  • The lymph nodes and tissues become damaged or "burnt out" because of the years of activity;
  • HIV mutates and becomes more pathogenic, in other words stronger and more varied, leading to more T helper cell destruction;
  • The body fails to keep up with replacing the T helper cells that are lost.

As the immune system fails, so symptoms develop. Initially many of the symptoms are mild, but as the immune system deteriorates the symptoms worsen.

Where do opportunistic infections and cancers occur?

Symptomatic HIV infection is mainly caused by the emergence ofopportunistic infections and cancers that the immune system would normally prevent. These can occur in almost all the body systems, but common examples are featured in the table below.

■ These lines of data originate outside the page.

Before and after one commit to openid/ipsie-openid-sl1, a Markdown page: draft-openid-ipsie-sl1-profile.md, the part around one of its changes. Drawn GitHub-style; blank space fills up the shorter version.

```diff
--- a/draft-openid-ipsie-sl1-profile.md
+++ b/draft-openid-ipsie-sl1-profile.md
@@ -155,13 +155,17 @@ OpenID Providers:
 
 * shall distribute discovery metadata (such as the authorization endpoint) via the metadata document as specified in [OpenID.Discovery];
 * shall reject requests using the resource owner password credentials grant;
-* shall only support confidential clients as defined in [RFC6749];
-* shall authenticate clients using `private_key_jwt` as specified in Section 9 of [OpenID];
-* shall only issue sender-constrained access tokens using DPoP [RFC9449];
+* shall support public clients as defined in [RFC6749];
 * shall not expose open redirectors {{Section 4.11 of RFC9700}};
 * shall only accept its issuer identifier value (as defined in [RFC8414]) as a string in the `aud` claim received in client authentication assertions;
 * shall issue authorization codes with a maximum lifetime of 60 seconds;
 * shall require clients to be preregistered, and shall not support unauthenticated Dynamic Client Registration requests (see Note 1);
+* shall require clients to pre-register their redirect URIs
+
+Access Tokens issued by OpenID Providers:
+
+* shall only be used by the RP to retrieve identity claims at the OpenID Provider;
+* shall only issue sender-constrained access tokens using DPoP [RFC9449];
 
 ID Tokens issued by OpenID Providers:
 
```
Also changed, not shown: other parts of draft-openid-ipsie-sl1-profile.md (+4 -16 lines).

As the table below indicates, symptomatic HIV infection is often characterised by multi-system disease. Treatment for the specific infection or cancer is often carried out, but the underlying cause is the action of HIV as it erodes the immune system. Unless HIV itself can be slowed down the symptoms of immune suppression will continue to worsen.

System Examples of Infection/Cancer
Respiratory system Pneumocystis Carinii Pneumonia (PCP) Tuberculosis (TB) Kaposi’s Sarcoma (KS)
Gastro-intestinal system Cryptosporidiosis Candida Cytomegolavirus (CMV) Isosporiasis Kaposi’s Sarcoma
Central/peripheral Nervous system HIV Cytomegolavirus Toxoplasmosis Cryptococcosis Non Hodgkin’s lymphoma Varicella Zoster Herpes simplex
Skin Herpes simplex Kaposi’s sarcoma Varicella Zoster

Stage 4: Progression from HIV to AIDS

As the immune system becomes more and more damaged the illnesses that occur become more and more severe leading eventually to an AIDS diagnosis.

At present in the Moldova AIDS diagnosis is confirmed if a person with HIV develops one or more of a specific number of severe opportunistic infections or cancers. In other countries, like for example the US, someone may also be diagnosed with AIDS if they have a very low count of T helper cells in their blood. It is possible for someone to be very ill with HIV but not have an AIDS diagnosis.

WHO clinical staging of HIV disease in adults and adolescents (2006 revision)

In resource-poor communities, medical facilities are sometimes poorly equipped, and it is not possible to use CD4 and viral load test results to determine the right time to begin treatment. The World Health Organization has therefore developed a staging system for HIV disease based on clinical symptoms.

Classification of HIV Stages in Adults and Adolescents

Quantity (%) of CD4 lymphocites per ml blood Clinical Stage
asymptomatic, acute (primary) or primary generalized lymphadenopaphy
Symptomatic non А non С
AIDS related diseases
1. ≥500 (≥29%) A1 В1 C1*
2. 200–499 (14–28%) A2 В2 C2*
3. <200 (<14%) = AIDS indicator A3 В3 C3*

Cаthegories А3, В3 and С1, С2 and С3 are determining AIDS cases and are registered as such

Note: This information is cross-posted and slightly adapted from in order to emphasize some aspects refering particulary to Moldova. For more details, visual adds, updated information and primary sources, please visit web page.